Review: Barbara Tuchman, Stilwell and the American Experience in China, 1911-1945 (Bantam
Stilwell and the
American Experience in China is really two books in one. First, it is a detailed biography of General
Joseph Stilwell, whose mission in China during World War II provided fuel for a
bitter political controversy after the Chinese Communists drove out the
Nationalists in 1949. This connection
between Stilwell, China, and the dispute over who "lost" China gave
Barbara Tuchman a wonderful opportunity to address a larger issue, "the
American Experience in China."
This "second book" is a cultural and political history of
China's relations with the United States, and how this led to the fall of
Chiang Kai-Shek, America's chosen ally.
Tuchman skilfully intertwines Stilwell's biography with the
more general history of China, using his experience in China to illustrate
American experience with China as a whole.
Her basic thesis is that "China was a problem for which there was
no American solution." (p. 678)
Stilwell's wartime mission, like all American attempts to remake China
in their own image, was unachievable.
Stilwell was supposed to oversee the use of Lend-Lease material to
increase the fighting power of Chinese armies in order to fight the Japanese, but
this was not Chiang Kai-Shek's goal. He
viewed the Communists as his biggest threat, and intended to use American aid
to prepare for the showdown with them after the war.

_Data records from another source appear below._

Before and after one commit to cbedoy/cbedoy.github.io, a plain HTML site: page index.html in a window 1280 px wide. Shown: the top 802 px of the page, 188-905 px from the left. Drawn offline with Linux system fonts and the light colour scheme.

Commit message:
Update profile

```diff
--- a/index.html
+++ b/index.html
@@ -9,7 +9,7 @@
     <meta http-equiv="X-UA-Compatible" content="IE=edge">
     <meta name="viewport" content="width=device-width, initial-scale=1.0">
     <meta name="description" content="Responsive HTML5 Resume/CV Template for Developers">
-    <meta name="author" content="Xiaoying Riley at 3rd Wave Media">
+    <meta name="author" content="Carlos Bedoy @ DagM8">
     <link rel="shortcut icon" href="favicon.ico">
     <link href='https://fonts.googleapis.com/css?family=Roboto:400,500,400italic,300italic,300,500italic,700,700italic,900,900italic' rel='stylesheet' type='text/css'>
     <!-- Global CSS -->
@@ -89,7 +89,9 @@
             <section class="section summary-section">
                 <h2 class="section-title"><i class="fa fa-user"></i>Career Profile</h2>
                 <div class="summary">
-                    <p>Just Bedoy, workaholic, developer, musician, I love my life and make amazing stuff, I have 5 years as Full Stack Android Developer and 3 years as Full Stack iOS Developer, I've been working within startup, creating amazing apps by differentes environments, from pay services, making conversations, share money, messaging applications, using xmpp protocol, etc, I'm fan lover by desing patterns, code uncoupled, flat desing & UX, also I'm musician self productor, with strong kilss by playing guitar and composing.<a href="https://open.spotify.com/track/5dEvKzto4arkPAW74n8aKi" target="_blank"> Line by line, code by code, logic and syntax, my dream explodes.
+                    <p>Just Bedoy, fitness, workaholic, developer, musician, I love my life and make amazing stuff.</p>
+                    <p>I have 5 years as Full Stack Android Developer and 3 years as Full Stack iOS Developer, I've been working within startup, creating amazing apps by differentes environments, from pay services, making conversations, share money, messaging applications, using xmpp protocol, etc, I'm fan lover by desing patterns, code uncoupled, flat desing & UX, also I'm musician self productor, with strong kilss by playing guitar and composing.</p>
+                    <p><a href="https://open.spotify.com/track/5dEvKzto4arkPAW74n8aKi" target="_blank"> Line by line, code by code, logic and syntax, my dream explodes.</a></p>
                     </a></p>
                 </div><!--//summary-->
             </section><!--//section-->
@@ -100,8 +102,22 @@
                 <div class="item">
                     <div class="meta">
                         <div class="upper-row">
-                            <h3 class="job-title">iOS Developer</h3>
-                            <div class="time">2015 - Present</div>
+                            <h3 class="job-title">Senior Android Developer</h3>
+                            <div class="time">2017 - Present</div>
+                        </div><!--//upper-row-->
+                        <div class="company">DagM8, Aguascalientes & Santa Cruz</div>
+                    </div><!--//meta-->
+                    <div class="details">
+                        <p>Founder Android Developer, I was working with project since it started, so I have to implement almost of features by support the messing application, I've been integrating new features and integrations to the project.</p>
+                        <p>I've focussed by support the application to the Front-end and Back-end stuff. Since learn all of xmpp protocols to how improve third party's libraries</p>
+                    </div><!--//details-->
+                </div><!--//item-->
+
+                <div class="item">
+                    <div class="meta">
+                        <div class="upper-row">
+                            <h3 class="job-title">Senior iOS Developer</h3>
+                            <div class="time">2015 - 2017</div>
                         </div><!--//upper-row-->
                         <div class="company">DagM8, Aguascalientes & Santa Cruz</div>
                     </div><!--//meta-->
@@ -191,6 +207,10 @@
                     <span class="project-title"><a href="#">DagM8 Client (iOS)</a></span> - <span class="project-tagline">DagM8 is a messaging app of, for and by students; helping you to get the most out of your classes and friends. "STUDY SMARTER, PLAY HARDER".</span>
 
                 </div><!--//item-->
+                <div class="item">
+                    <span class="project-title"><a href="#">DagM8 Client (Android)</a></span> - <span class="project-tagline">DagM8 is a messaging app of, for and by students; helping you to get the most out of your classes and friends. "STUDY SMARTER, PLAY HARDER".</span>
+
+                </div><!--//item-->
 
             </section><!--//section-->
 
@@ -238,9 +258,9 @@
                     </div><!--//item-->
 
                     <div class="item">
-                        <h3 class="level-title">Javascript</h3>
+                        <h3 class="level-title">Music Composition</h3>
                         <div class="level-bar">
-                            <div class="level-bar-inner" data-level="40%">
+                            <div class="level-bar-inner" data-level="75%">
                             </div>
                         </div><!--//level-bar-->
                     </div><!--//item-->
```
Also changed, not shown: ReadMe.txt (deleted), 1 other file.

He was not interested in fighting the Japanese, but simply in
surviving until they were defeated by the Americans.
Tuchman does a masterful job of both her chosen tasks. Stilwell is portrayed sympathetically, but
without falling into hero-worship. She
clearly admires him, but she does not hesitate to point out his weaknesses and
mistakes. She also manages to take a
remarkably sympathetic portrait of Chiang Kai-Shek. Considering that she is working with Stilwell's diaries, in which
he recorded his daily frustrations with Chiang, it would have been easy for her
to portray Chiang as a childish bungler, as he often appeared to Western
eyes. But she instead explains Chiang's
actions, and those of other Chinese leaders, in terms of the cultural clash
between East and West. We often get
only the American perspective on this clash, but Tuchman shows how the
Americans often appeared to be acting just as irrationally to the Chinese as
the Chinese did to the Americans.
The book's single weakness is its rather intimidating
length, but this is more than compensated for by Tuchman's journalistic
style. She is adept at using small
details to illuminate a larger point she wants to make. The maps deserve special notice, covering the
appropriate areas, and actually showing all the places mentioned in the
text. The notes and bibliography are
complete. All in all, Stilwell is a rebuke to those historians
who argue that "popular" (i.e. readable) history and rigorous history
cannot be combined. Tuchman has
fulfilled all the requirements of a work of professional history--using primary
sources, breaking new ground in research, an analytic framework, documentation--while
still writing a wonderfully descriptive account of one man's role in the cultural
clash between China and America.